(Web page revision data)
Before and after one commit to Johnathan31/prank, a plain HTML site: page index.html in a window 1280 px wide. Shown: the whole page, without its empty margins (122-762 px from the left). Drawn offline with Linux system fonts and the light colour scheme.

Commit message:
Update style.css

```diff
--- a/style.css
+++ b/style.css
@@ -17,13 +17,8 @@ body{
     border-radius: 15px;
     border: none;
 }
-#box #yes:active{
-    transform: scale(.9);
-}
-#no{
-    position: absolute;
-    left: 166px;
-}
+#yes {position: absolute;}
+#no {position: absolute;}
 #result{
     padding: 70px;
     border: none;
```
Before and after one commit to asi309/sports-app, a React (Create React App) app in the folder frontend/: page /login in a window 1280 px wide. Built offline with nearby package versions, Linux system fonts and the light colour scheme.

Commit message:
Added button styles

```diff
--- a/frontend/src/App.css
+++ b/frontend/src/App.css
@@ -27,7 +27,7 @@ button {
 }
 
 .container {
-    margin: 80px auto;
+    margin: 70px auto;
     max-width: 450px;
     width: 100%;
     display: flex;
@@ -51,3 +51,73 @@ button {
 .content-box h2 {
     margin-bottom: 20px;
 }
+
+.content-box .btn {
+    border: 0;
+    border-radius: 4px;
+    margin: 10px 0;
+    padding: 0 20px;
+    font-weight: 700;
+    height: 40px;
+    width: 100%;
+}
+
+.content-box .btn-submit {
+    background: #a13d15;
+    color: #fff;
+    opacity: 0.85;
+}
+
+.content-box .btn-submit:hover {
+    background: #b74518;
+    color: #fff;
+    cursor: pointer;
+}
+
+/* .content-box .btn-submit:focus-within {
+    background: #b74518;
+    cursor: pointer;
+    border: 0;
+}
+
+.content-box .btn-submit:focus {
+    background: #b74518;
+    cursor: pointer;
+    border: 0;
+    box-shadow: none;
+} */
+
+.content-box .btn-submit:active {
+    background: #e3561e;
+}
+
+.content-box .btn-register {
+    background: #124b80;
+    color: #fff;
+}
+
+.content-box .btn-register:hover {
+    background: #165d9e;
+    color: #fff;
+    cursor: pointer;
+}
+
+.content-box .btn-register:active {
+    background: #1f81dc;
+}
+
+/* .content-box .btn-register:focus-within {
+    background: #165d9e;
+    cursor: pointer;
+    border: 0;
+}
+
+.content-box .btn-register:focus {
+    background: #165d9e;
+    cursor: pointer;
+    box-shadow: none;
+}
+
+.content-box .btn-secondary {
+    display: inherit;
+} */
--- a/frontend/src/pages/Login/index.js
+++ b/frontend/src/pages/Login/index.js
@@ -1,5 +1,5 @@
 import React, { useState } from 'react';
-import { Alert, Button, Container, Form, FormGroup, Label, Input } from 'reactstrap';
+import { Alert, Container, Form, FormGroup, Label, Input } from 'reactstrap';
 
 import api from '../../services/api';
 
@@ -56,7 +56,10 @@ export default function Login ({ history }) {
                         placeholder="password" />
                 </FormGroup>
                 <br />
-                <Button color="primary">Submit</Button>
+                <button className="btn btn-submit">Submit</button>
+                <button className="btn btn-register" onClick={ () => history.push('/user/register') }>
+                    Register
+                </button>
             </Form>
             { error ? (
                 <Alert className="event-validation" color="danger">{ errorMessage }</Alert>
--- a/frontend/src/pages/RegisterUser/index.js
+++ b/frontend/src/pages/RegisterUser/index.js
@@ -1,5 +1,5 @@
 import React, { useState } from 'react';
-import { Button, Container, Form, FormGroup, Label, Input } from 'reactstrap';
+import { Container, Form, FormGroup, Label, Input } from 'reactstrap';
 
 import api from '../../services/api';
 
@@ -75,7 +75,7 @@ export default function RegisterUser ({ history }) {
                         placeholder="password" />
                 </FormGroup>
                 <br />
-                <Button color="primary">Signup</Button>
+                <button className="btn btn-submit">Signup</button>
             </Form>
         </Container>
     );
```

(WHAT YOU ARE ASKED TO DO) Reproduce each line of the records in which the word "absolute" appears.

(TASK ANSWER)
-    position: absolute;
+#yes {position: absolute;}
+#no {position: absolute;}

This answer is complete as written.